May 25, 2016: Citigroup agrees to pay $425 million to resolve claims brought by the Commodity Futures Trading Commission that it had rigged interest-rate benchmarks, including ISDAfix, from 2007 to 2012.
July 12, 2016: The Securities and Exchange Commission fined Citigroup Global Markets Inc. $7 million for failure to provide accurate trading records over a period of 15 years.
2017: Consumer Financial Protection Bureau (CFPB) settles with Citigroup’s Citibank over a litany of abuses against student loan borrowers. The CFPB ordered Citi to pay $3.75 million in restitution and to pay a $2.75 million fine. Also in 2017, the CFPB fined Citigroup’s mortgage unit $28.8 million for declining to tell home borrowers about options to avoid foreclosure and throwing up roadblocks for homeowners to apply for relief.
2018: Citigroup agreed to pay $100 million to the New York State Attorney General’s office and 41 other states for its role in rigging the interest rate benchmark known as Libor. Also in 2018, Citigroup paid a fine of $10.5 million to the SEC for making “fraudulently induced loans” in Mexico and in a separate action, for its traders engaging in unauthorized trading and hiding $81 million in losses.
2019: Citigroup was one of five banks charged by the European Union with rigging foreign exchange trading. It paid the heaviest fine of €310.8 million.

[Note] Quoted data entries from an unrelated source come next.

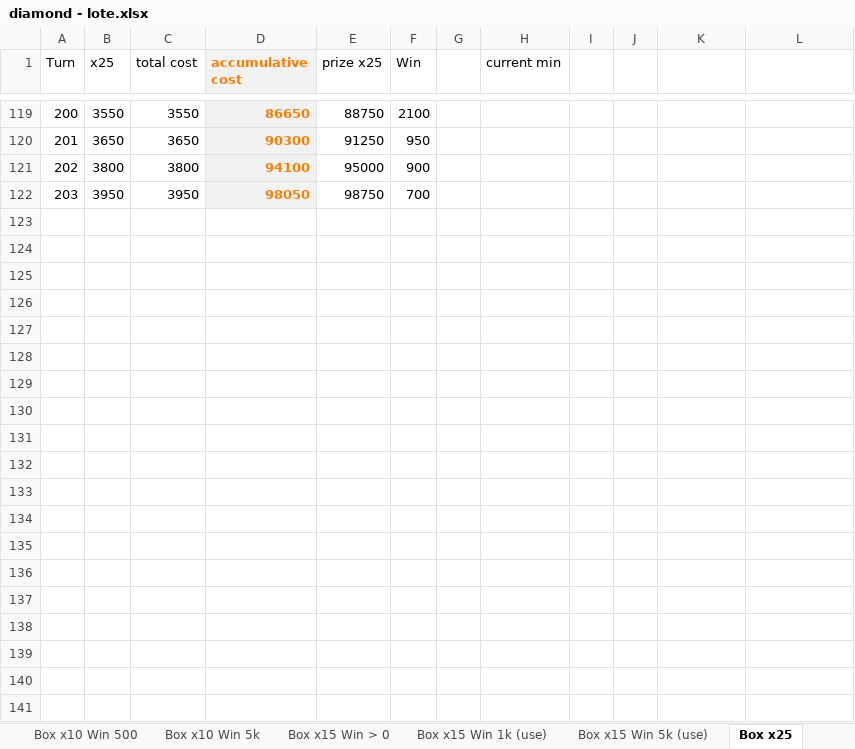
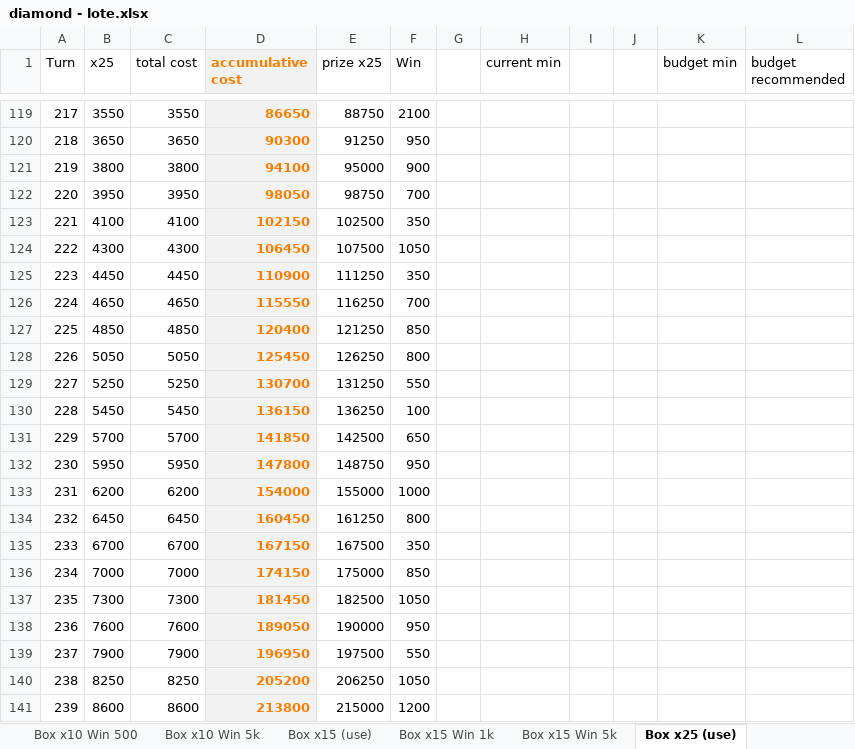
Before and after one commit to phuquy007/nimo_lottery, an Excel workbook: data/diamond - lote.xlsx, sheet Box x25 (use), drawn as a sheet; only a part is shown, gaps mark what is left out; values as stored, in another font and other column widths than the file's, no borders; the diff covers the shown part only; the diff names each change by its address in the sheet, - before the commit and + after, or states it on an @@ line.

```diff
--- a/data/diamond - lote.xlsx (sheet Box x25 (use))
+++ b/data/diamond - lote.xlsx (sheet Box x25 (use))
-sheet tab: Box x15 Win > 0
+sheet tab: Box x15 (use)
-sheet tab: Box x15 Win 1k (use)
+sheet tab: Box x15 Win 1k
-sheet tab: Box x15 Win 5k (use)
+sheet tab: Box x15 Win 5k
-sheet tab: Box x25
+sheet tab: Box x25 (use)
-K1: (empty)
+K1: budget min
-L1: (empty)
+L1: budget recommended
@@ column A (Turn) renumbered between rows 2 and 122 @@
+row 123: 221 | 4100 | 4100 | 102150 | 102500 | 350
+row 124: 222 | 4300 | 4300 | 106450 | 107500 | 1050
+row 125: 223 | 4450 | 4450 | 110900 | 111250 | 350
+row 126: 224 | 4650 | 4650 | 115550 | 116250 | 700
+row 127: 225 | 4850 | 4850 | 120400 | 121250 | 850
+row 128: 226 | 5050 | 5050 | 125450 | 126250 | 800
+row 129: 227 | 5250 | 5250 | 130700 | 131250 | 550
+row 130: 228 | 5450 | 5450 | 136150 | 136250 | 100
+row 131: 229 | 5700 | 5700 | 141850 | 142500 | 650
+row 132: 230 | 5950 | 5950 | 147800 | 148750 | 950
+row 133: 231 | 6200 | 6200 | 154000 | 155000 | 1000
+row 134: 232 | 6450 | 6450 | 160450 | 161250 | 800
+row 135: 233 | 6700 | 6700 | 167150 | 167500 | 350
+row 136: 234 | 7000 | 7000 | 174150 | 175000 | 850
+row 137: 235 | 7300 | 7300 | 181450 | 182500 | 1050
+row 138: 236 | 7600 | 7600 | 189050 | 190000 | 950
+row 139: 237 | 7900 | 7900 | 196950 | 197500 | 550
+row 140: 238 | 8250 | 8250 | 205200 | 206250 | 1050
+row 141: 239 | 8600 | 8600 | 213800 | 215000 | 1200
```
Also changed, not shown: 11 added rows and 5 edited cells elsewhere in this sheet, sheet Box x45 Win 1k, sheet Box x45, sheet Box x25 Win 1k, sheet Box x25 Win 500, sheet Box x25 Win 2k, sheet 2nd Row - Win >0kc, 10 more sheets, other sheet tabs, formulas that keep their value, 10 other files.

Also in 2019, Citigroup settled charges with the OCC for $30 million that it held foreclosed homes off the market for an impermissible period of longer than five years.